The Australian and New Zealand Society of Nephrology is a not-for profit organisation representing the interests of health professionals committed to the prevention and treatment of kidney disease. Through the ANZSN, members support a range of research, education and clinical care initiatives to promote evidenced based practice and quality outcomes for patients in Australia, New Zealand and our region.
Do not give multiple daily doses of aminoglycoside antibiotics to patients with normal and stable kidney function as the risk of toxicity is less with a single daily dose
Aminoglycosides are powerful and widely used antibiotics. Acute kidney injury (AKI) is a well-known complication of aminoglycosides.
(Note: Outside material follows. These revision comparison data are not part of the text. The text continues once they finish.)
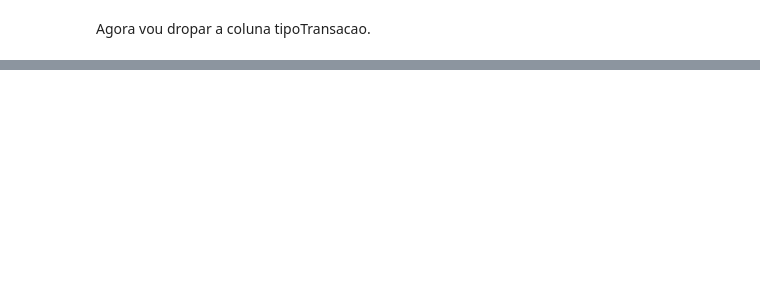
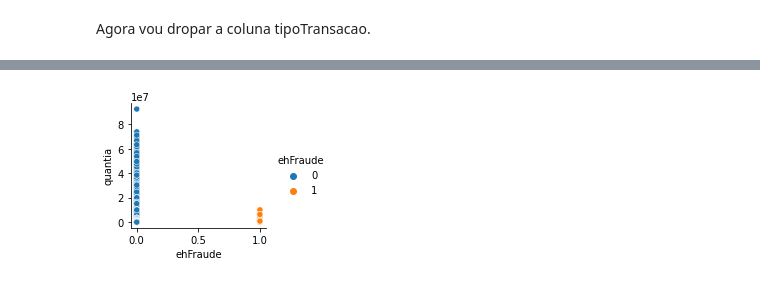
Before and after one commit to casjunior93/Tera---Desafio-de-classificacao, a Jupyter notebook: TERA_Desafio_de_Classificação.ipynb, the cells around one changed output, grey strips where cells are left out. Cells and saved outputs as stored; diff of their text form; code cells hidden in the pictures; blank space fills up the shorter version.

```diff
--- a/TERA_Desafio_de_Classificação.ipynb
+++ b/TERA_Desafio_de_Classificação.ipynb
@@ -159,0 +183,4 @@ Agora preciso tratar as features textuais.
+# %%
+sns.pairplot(df3, x_vars=['ehFraude'], y_vars=['quantia'], hue='ehFraude');
+# %% [output]
+[figure, added]
```
Also changed, not shown: parts of 23 cells of this notebook.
Because efficacy of these antibiotics is concentration-dependent rather than time-dependent and their renal toxicity depends more on duration of therapeutic levels than on peak levels, frequent doses should be avoided. For instance, once- and three-times daily aminoglycoside antibiotics appear to be equally effective in the treatment of pulmonary exacerbations of cystic fibrosis and to be less toxic to children’s kidneys. Similarly, a twice daily gentamicin dosing regimen has been proven neither less nephrotoxic nor more efficient than a once daily regimen in the treatment of infective endocarditis. The use of extended-interval (once daily) dosing for aminoglycosides is also effective and safe for immunocompromised patients with febrile neutropenia.
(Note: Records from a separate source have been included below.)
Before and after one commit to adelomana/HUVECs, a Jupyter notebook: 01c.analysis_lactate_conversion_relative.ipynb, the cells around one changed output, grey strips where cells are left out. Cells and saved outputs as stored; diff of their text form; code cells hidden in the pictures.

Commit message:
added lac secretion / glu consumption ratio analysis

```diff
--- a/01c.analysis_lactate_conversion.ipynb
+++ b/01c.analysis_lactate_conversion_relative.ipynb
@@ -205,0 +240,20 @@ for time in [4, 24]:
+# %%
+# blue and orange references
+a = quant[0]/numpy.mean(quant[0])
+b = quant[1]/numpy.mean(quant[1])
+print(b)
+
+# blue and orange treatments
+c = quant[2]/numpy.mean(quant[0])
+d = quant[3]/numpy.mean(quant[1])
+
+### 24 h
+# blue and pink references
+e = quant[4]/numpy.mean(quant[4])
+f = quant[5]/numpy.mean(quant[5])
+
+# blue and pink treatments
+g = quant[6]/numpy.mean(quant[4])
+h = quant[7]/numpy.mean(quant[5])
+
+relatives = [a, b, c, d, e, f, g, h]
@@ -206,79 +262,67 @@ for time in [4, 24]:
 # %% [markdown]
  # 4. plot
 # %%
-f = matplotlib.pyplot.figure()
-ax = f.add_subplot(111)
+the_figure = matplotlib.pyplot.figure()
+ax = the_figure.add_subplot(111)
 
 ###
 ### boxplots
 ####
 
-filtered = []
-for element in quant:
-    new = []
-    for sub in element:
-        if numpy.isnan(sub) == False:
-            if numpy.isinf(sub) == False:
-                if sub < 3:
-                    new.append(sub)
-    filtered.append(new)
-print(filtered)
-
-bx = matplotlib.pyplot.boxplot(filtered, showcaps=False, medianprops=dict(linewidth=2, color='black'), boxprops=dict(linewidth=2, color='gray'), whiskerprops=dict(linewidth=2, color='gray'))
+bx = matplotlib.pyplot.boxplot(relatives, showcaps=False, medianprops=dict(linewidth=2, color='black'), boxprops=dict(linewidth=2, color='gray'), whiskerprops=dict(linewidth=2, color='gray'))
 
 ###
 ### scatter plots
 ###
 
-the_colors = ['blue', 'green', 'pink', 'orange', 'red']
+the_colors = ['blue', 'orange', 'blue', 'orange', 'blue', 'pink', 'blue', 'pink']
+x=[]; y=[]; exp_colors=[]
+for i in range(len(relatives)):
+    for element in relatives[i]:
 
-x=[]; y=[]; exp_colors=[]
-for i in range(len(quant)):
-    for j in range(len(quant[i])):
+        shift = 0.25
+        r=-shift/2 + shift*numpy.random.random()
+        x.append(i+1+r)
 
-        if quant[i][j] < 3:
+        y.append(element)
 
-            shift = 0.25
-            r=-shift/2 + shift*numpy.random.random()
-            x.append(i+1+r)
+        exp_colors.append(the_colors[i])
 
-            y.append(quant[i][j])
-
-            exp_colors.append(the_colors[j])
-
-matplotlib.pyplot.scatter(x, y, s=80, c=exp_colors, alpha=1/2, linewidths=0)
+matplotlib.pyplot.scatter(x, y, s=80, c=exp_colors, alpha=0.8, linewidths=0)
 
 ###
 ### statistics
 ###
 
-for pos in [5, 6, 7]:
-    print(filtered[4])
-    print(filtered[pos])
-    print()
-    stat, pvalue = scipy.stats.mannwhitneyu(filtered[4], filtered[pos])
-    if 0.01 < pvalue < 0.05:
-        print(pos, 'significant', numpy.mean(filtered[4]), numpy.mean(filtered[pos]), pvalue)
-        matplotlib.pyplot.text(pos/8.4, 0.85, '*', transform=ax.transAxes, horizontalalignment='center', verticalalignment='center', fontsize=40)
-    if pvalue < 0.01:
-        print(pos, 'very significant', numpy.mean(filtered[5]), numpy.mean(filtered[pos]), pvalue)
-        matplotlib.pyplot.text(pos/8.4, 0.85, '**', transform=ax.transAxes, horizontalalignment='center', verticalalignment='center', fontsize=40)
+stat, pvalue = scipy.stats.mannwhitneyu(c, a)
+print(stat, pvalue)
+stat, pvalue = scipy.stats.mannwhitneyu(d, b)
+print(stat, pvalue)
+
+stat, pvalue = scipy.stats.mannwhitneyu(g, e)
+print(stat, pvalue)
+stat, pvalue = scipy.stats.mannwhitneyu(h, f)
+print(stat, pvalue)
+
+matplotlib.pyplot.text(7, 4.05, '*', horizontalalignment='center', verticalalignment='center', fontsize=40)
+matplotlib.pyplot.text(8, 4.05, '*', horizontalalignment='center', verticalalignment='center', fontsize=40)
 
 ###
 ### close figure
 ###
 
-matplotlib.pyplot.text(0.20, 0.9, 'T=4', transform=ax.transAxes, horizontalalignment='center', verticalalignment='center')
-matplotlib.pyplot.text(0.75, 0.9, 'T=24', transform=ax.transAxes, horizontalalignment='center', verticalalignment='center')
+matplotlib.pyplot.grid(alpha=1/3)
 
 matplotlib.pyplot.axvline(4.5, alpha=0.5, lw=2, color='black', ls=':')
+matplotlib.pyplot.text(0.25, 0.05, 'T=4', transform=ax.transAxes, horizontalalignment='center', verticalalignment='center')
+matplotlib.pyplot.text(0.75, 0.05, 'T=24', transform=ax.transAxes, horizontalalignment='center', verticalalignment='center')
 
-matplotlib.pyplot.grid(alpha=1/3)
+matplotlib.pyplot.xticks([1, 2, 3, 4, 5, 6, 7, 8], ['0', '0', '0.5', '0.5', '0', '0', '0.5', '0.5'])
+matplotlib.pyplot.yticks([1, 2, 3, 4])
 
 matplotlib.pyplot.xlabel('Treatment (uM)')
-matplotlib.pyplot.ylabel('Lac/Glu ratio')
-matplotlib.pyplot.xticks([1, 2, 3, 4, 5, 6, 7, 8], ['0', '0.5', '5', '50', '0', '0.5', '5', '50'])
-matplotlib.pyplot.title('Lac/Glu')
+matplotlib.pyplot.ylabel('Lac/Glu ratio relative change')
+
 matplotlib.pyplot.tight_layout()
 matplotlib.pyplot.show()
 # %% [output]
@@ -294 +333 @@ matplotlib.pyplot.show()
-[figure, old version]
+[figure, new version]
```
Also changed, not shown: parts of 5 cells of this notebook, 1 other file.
Buchholtz K; Larsen CT; Schaadt B; Hassager C; Bruun NE Once versus twice daily gentamicin dosing for infective endocarditis: a randomized clinical trial. Cardiology. 2011; 119(2):65-71
Levison ME, Levison JH. Pharmacokinetics and pharmacodynamics of antibacterial agents. Infect Dis Clin North Am. 2009;23(4):791–vii.
Smyth AR, Bhatt J, Nevitt SJ. Once-daily versus multiple-daily dosing with intravenous aminoglycosides for cystic fibrosis. Cochrane Database Syst Rev. 2017;3(3):CD002009. Published 2017 Mar 27
Stabler SN, Ensom MH. Extended-interval aminoglycoside therapy for adult patients with febrile neutropenia: a systematic review. Can J Hosp Pharm. 2011 May;64(3):182-91
The Australian and New Zealand Society of Nephrology (ANZSN) Clinical Policy and Advisory Committee worked with the RACP, as part of the Evolve Program, to develop a long list of low-value practices and interventions that pertain to the specialty. Through extensive research and redrafting, the list was condensed to the top-5 recommendations for reducing low-value practices in nephrology. Dr David Tunnicliffe has been the Lead Fellow on the project.
The list of recommendations was then subject to an extensive review process that involved key College societies with an interest or professional engagement with nephrology as well as health equity. It was then further consulted with other medical colleges through Choosing Wisely Australia. Feedback received in the consultations led to further research and finetuning of the list, which was then finalised and approved by the ANZSN.
- 1 Do not give multiple daily doses of aminoglycoside antibiotics to patients with normal and stable kidney function as the risk of toxicity is less with a single daily dose
- 2 Do not use oral acetylcysteine before giving radiocontrast to patients at increased risk for contrast-induced acute kidney injury
- 3 Do not give routine prophylactic antibiotics to a child after the first urinary tract infection if at low risk of recurrent urinary tract infections
Do not intensively lower HbA1C<6.5% to <8.0% in patients with early (stage 1-3) chronic kidney disease as intense lowering increases the risk of hypoglycaemia and mortality, noting that the individual target depends on factors such as severity of CKD, macrovascular complications, comorbidities, life expectancy and others
- 5 Do not prescribe aspirin therapy for primary prevention of cardiovascular disease in patients with stage 1-3 chronic kidney disease as there is no proven benefit and it is associated with increased risk of impaired haemostasis